Suppose a group of black students and white students were to take the SAT test, and ALL were allowed to enter a given college. Suppose that four years later, a follow-up study was performed that looked at the performance of the students in terms of their SAT scores and whether or not they graduated. Suppose furthermore that it was determined that of the whites that obtained a score on the SAT of 1,100 or greater, eighty percent graduated from college; and of the blacks with a score of 900 or greater, eighty percent graduated from college. If eighty percent graduation is the appropriate (or agreed upon) graduation rate, would it not make sense to require the higher score of 1,100 for whites and the lower score of 900 for blacks to enter the college? Alternatively, the situation may be that fifty percent of the whites with a score of 900 graduate from the college and fifty percent of the blacks with a score of 1,000 graduate. In such a case would it not be appropriate to require a HIGHER score for blacks?

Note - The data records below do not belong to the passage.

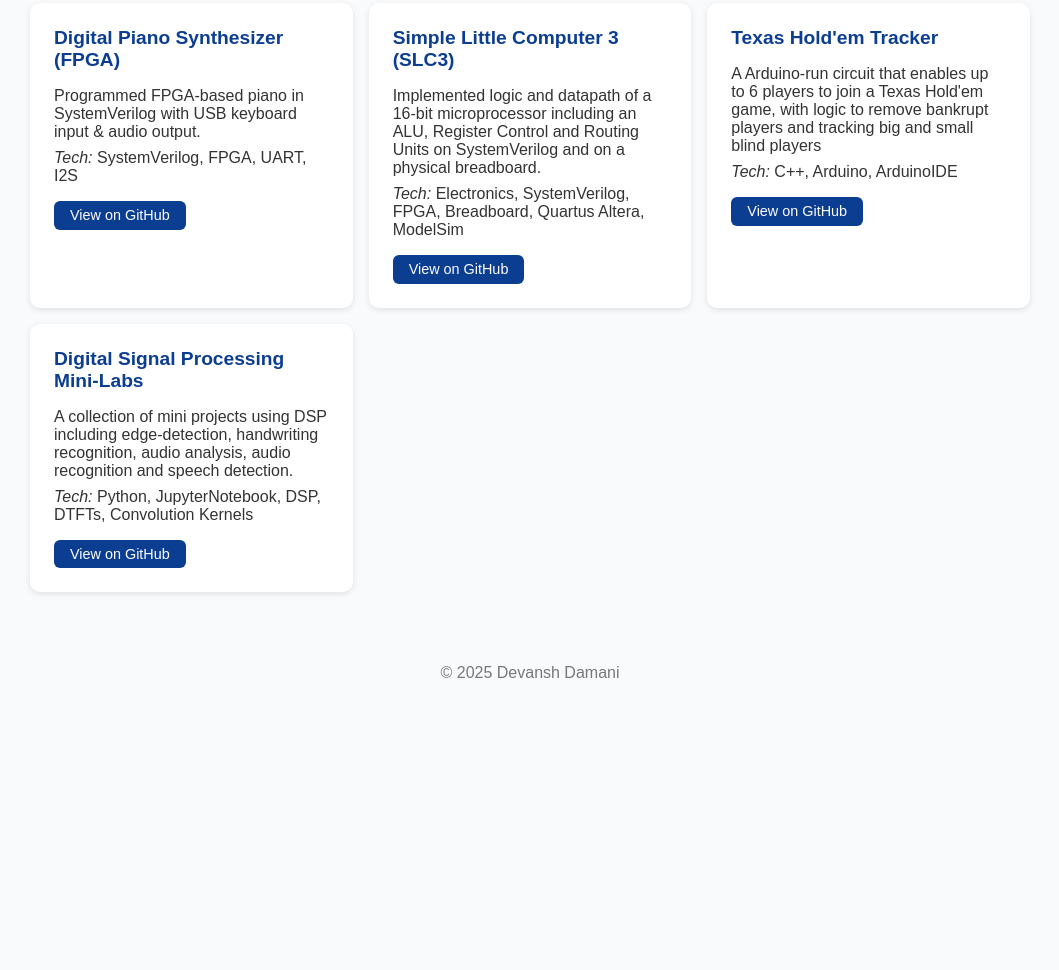
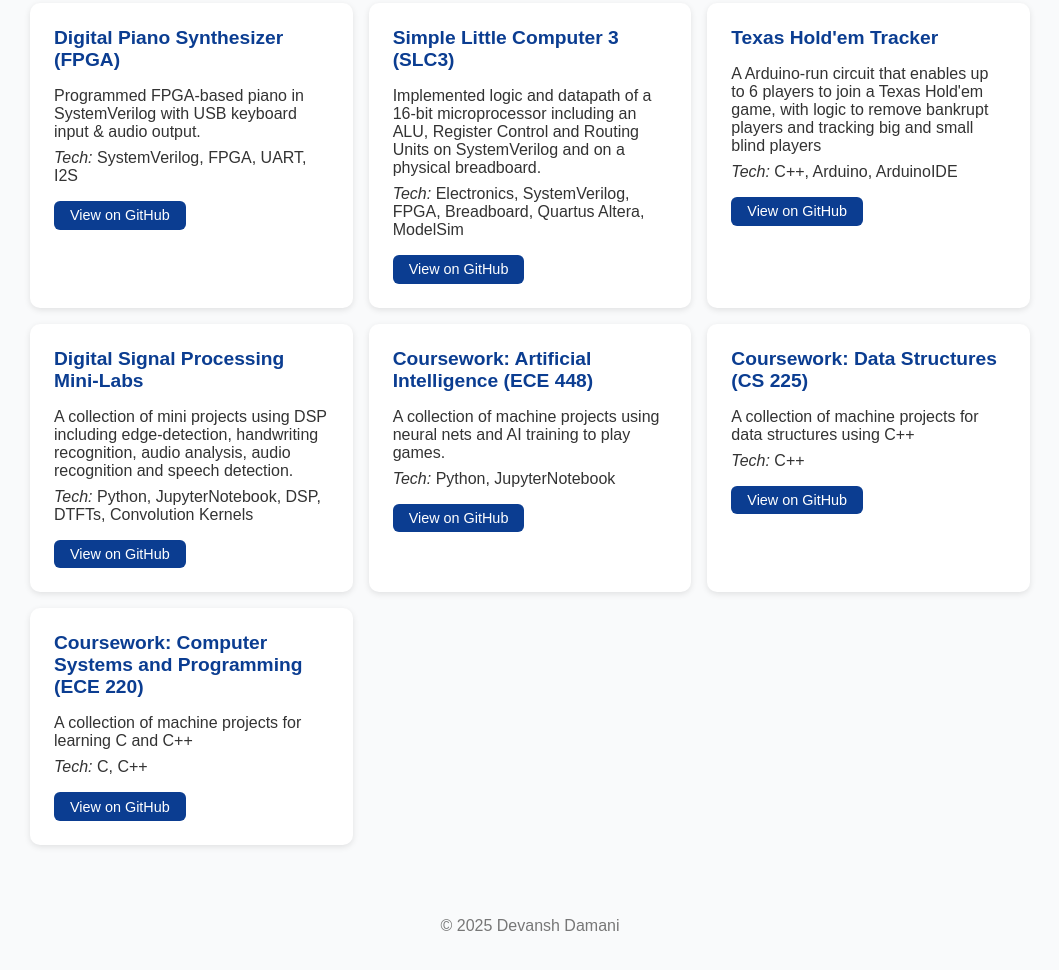
Before and after one commit to damanidevansh/portfolio, a plain HTML site: page index.html in a window 1280 px wide. Shown: the part 466-1436 px from the top of the page, without its empty margins (110-1169 px from the left). Before the commit the page ends 1188 px from the top, so only its background shows below. Drawn offline with Linux system fonts and the light colour scheme.

Commit message:
Update index.html

```diff
--- a/index.html
+++ b/index.html
@@ -146,6 +146,27 @@
       <p><em>Tech:</em> Python, JupyterNotebook, DSP, DTFTs, Convolution Kernels</p>
       <a href="https://github.com/damanidevansh/ECE311-Digital-Signal-Processing-Lab" target="_blank" rel="noopener noreferrer">View on GitHub</a>
     </div>
+
+    <div class="card">
+      <h2>Coursework: Artificial Intelligence (ECE 448)</h2>
+      <p>A collection of machine projects using neural nets and AI training to play games.</p>
+      <p><em>Tech:</em> Python, JupyterNotebook</p>
+      <a href="https://github.com/damanidevansh/ECE448-Artificial-Intelligence" target="_blank" rel="noopener noreferrer">View on GitHub</a>
+    </div>
+
+    <div class="card">
+      <h2>Coursework: Data Structures (CS 225)</h2>
+      <p>A collection of machine projects for data structures using C++</p>
+      <p><em>Tech:</em> C++</p>
+      <a href="https://github.com/damanidevansh/CS225-Data-Structures" target="_blank" rel="noopener noreferrer">View on GitHub</a>
+    </div>
+
+    <div class="card">
+      <h2>Coursework: Computer Systems and Programming (ECE 220)</h2>
+      <p>A collection of machine projects for learning C and C++</p>
+      <p><em>Tech:</em> C, C++</p>
+      <a hrefhttps://github.com/damanidevansh/ECE220-Computer-Systems-and-Programming" target="_blank" rel="noopener noreferrer">View on GitHub</a>
+    </div>
   </section>
 
   <footer>
```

It is a trivial statistical problem to equate the two sets of scores in terms of the desired outcome—if such is desired. Analysis may show that identical scores result in identical graduation rates for the two groups. In such a case, it would make little sense to use different (entrance) scores for the two populations—in terms of scientific prediction. It may make a lot of sense to use different scores in terms of political pandering/posturing.

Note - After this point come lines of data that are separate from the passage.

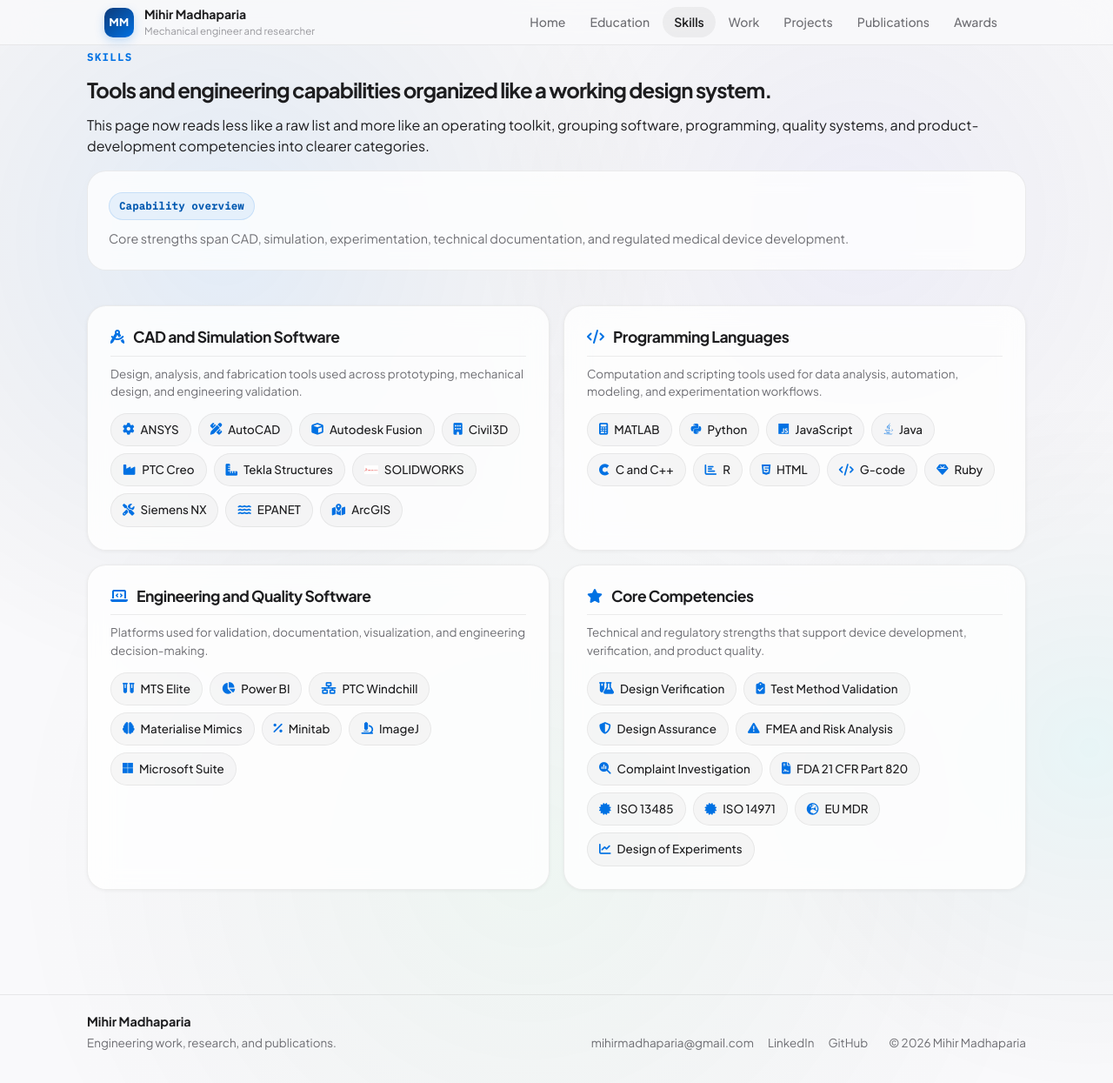
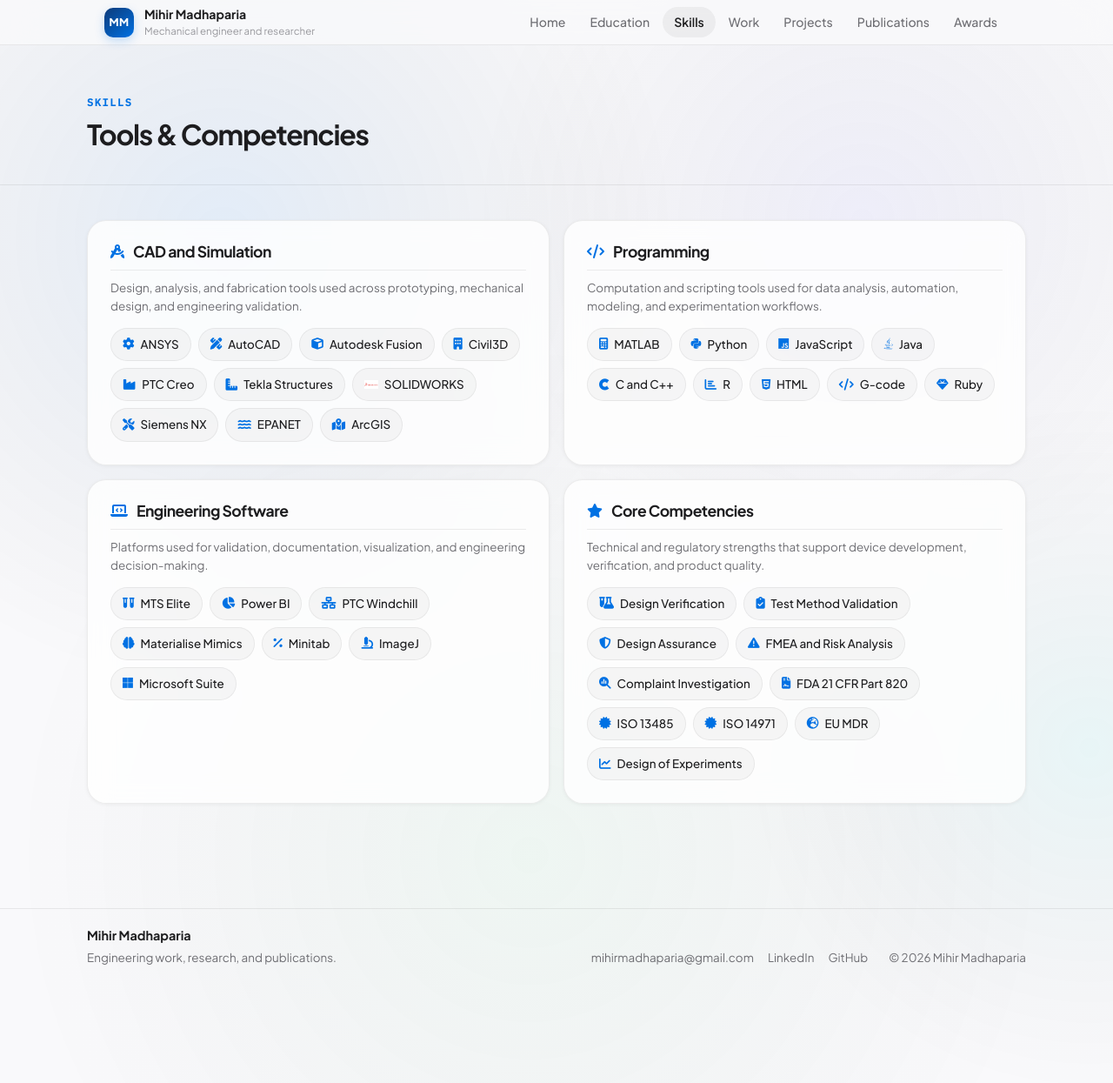
Before and after one commit to mihirmadhaparia/mihirmadhaparia.github.io, a Jekyll site: the page built from skills.html, in a window 1280 px wide and 1245 px high. Shown: the whole window at 87% size. Built offline with Jekyll 4.4.1, drawn with Linux system fonts in a browser that asks for light colours.

Commit message:
Refactor skills section layout and headings

```diff
--- a/skills.html
+++ b/skills.html
@@ -4,27 +4,19 @@
 permalink: /skills/
 ---
 
-<section class="page-hero">
-    <div class="page-shell page-hero__shell">
-        <div class="page-hero__copy reveal">
-            <p class="eyebrow">Skills</p>
-            <h1>Tools and engineering capabilities organized like a working design system.</h1>
-            <p>This page now reads less like a raw list and more like an operating toolkit, grouping software, programming, quality systems, and product-development competencies into clearer categories.</p>
-        </div>
-
-        <div class="page-hero__panel reveal">
-            <span class="pill pill--ghost">Capability overview</span>
-            <p>Core strengths span CAD, simulation, experimentation, technical documentation, and regulated medical device development.</p>
-        </div>
+<div class="page-intro">
+    <div class="page-shell">
+        <p class="eyebrow">Skills</p>
+        <h1>Tools &amp; Competencies</h1>
     </div>
-</section>
+</div>
 
 <section class="section-block">
     <div class="page-shell skill-grid">
         <article class="skill-section reveal">
             <div class="skill-section__heading">
                 <i class="fa-solid fa-drafting-compass"></i>
-                <h2>CAD and Simulation Software</h2>
+                <h2>CAD and Simulation</h2>
             </div>
             <p class="support-copy">Design, analysis, and fabrication tools used across prototyping, mechanical design, and engineering validation.</p>
             <div class="skill-pill-list">
@@ -34,7 +26,7 @@
                 <span class="skill-pill"><i class="fa-solid fa-building"></i>Civil3D</span>
                 <span class="skill-pill"><i class="fa-solid fa-industry"></i>PTC Creo</span>
                 <span class="skill-pill"><i class="fa-solid fa-ruler-combined"></i>Tekla Structures</span>
-                <span class="skill-pill"><img src="{{ '/assets/images/solidworks.jpg' | relative_url }}" alt="SOLIDWORKS logo">SOLIDWORKS</span>
+                <span class="skill-pill"><img src="{{ '/assets/images/solidworks.jpg' | relative_url }}" alt="SOLIDWORKS">SOLIDWORKS</span>
                 <span class="skill-pill"><i class="fa-solid fa-tools"></i>Siemens NX</span>
                 <span class="skill-pill"><i class="fa-solid fa-water"></i>EPANET</span>
                 <span class="skill-pill"><i class="fa-solid fa-map-location-dot"></i>ArcGIS</span>
@@ -44,7 +36,7 @@
         <article class="skill-section reveal">
             <div class="skill-section__heading">
                 <i class="fa-solid fa-code"></i>
-                <h2>Programming Languages</h2>
+                <h2>Programming</h2>
             </div>
             <p class="support-copy">Computation and scripting tools used for data analysis, automation, modeling, and experimentation workflows.</p>
             <div class="skill-pill-list">
@@ -63,7 +55,7 @@
         <article class="skill-section reveal">
             <div class="skill-section__heading">
                 <i class="fa-solid fa-laptop-code"></i>
-                <h2>Engineering and Quality Software</h2>
+                <h2>Engineering Software</h2>
             </div>
             <p class="support-copy">Platforms used for validation, documentation, visualization, and engineering decision-making.</p>
             <div class="skill-pill-list">
```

As previously stated, it may well make much sense to require different scores for blacks and whites (indeed, for MANY groups, e.g. males/females) from a strictly scientific approach to the problem. Unfortunately, such is not the usual procedure; efficiency, fairness, and effectiveness are generally NOT the goals. As each group curries favor with the (political) powers that be, an effort is made to appease, placate, and pander to that group, and the cut-off scores for that group are set by “negotiation”. Such a method does not lend itself to scientific inquiry, but it does garner votes. Like many methods of obtaining votes, it is often not only nonsense, but it is often counter productive. Allowing students to enter a college where they have no chance of success not only wastes their time and money and prevents them from entering a path where they WOULD be successful, but it usurps resources that could be used for other students that would graduate. Placing such people in employment positions where they cannot succeed could be considered brutal—even if they are not fired. As a matter of fact, I suggest it is crueler to leave them in the positions to experience failure day after day than it would be to release them.

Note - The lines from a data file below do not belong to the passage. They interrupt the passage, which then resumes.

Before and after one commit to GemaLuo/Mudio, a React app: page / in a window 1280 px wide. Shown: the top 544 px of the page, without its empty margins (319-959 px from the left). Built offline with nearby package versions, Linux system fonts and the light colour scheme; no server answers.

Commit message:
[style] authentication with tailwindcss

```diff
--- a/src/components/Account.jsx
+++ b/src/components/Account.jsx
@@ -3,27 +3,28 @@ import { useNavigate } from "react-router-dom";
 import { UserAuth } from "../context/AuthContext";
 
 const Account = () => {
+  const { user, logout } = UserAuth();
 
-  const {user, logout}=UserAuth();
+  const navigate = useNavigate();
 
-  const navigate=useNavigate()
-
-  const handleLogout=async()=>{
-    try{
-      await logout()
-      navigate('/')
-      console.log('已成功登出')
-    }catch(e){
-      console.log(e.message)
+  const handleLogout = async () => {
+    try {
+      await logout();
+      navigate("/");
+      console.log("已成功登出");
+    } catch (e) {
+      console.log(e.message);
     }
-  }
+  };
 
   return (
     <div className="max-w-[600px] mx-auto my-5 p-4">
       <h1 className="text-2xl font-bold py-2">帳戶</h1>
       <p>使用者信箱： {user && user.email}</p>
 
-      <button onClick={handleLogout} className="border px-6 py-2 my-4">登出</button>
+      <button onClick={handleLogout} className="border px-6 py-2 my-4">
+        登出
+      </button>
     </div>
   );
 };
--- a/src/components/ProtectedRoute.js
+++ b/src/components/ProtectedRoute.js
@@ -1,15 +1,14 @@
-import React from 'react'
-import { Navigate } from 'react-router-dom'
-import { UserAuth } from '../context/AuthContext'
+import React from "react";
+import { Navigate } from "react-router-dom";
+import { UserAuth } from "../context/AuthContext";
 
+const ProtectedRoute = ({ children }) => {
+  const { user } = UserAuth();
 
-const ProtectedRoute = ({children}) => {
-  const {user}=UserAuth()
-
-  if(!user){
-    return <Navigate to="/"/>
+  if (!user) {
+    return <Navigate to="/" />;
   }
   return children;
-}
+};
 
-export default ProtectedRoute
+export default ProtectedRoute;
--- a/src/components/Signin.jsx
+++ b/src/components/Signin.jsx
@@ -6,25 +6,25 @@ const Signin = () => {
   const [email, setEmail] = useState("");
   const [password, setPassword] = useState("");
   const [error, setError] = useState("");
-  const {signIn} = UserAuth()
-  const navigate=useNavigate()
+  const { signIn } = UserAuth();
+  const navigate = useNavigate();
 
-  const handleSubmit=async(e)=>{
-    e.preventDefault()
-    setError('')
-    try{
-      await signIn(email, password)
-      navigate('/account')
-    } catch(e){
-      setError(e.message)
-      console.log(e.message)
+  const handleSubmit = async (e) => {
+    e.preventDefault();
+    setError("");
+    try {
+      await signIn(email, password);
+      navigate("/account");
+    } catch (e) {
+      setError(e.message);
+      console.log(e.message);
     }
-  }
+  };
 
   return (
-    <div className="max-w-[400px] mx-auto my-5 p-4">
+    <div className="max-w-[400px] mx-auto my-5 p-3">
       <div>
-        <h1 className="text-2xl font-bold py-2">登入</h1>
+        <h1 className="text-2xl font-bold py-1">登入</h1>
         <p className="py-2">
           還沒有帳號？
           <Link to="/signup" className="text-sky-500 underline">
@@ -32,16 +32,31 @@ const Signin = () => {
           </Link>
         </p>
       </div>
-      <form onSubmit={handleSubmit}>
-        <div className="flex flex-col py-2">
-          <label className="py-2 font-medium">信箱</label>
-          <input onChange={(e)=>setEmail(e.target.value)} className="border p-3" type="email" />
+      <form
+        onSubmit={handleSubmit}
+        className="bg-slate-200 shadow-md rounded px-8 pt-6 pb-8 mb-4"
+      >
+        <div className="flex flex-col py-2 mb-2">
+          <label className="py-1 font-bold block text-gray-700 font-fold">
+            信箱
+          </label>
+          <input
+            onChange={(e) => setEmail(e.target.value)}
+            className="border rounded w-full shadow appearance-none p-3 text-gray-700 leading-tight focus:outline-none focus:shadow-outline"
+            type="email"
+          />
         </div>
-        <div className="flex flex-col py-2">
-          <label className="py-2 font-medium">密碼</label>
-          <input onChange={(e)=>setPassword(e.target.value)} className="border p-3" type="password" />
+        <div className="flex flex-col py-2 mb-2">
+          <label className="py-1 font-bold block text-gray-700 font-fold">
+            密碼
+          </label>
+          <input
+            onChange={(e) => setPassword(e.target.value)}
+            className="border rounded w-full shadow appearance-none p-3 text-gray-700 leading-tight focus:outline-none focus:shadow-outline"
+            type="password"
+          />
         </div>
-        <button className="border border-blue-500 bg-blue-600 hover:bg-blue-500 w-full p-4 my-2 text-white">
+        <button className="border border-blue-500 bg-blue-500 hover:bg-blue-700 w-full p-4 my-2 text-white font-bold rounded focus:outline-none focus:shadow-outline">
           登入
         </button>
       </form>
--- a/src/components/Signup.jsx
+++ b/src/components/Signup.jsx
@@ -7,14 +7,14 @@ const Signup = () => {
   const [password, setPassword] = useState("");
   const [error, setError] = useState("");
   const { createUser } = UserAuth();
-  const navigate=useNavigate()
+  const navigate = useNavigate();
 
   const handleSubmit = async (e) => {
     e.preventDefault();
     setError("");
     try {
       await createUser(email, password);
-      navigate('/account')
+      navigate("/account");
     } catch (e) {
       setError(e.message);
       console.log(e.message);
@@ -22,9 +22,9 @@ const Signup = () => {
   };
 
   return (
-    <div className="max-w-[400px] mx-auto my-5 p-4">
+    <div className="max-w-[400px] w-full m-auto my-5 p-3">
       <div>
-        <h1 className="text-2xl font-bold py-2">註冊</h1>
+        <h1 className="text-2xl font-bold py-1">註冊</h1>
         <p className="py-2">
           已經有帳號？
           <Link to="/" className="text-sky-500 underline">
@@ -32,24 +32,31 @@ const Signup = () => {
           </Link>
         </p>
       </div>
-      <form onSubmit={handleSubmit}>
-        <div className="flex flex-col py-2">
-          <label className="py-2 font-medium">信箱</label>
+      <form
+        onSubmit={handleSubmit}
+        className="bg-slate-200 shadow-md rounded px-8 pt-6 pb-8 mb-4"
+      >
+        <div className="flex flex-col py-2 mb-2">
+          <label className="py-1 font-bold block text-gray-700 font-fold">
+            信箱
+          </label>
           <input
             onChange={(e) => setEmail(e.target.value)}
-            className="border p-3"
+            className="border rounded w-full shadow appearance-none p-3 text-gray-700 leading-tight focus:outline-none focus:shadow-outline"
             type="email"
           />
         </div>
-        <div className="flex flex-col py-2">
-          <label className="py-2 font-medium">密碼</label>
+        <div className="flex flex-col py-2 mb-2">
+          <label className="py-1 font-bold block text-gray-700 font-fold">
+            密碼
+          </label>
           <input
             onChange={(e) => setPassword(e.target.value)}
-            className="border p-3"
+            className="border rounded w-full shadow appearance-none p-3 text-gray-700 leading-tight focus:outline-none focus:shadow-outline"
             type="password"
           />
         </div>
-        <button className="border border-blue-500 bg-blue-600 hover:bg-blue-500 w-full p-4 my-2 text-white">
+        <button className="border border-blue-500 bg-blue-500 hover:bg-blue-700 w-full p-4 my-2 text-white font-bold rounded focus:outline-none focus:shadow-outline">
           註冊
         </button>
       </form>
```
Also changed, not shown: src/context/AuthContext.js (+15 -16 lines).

Unfortunately, our leaders elect to use political criteria to make decisions instead of scientific criteria. They make decisions on the basis of feelings, emotions, and “political reality” rather than facts and logic.
On the other hand, perhaps this decision-making process is not based upon ignorance. Perhaps the process is reasonable and sensible when one considers the original question:
Which is: “What is the goal?”
The behavior of the politicos is quite rational, logical, and appropriate if their goal is for them to stay in power at any expense—including harming the very people they profess to assist. If our leaders decry “racism” while they practice it, it must be realized that they answer to a higher calling. They are not subject to the laws they pass that the rest of us must follow.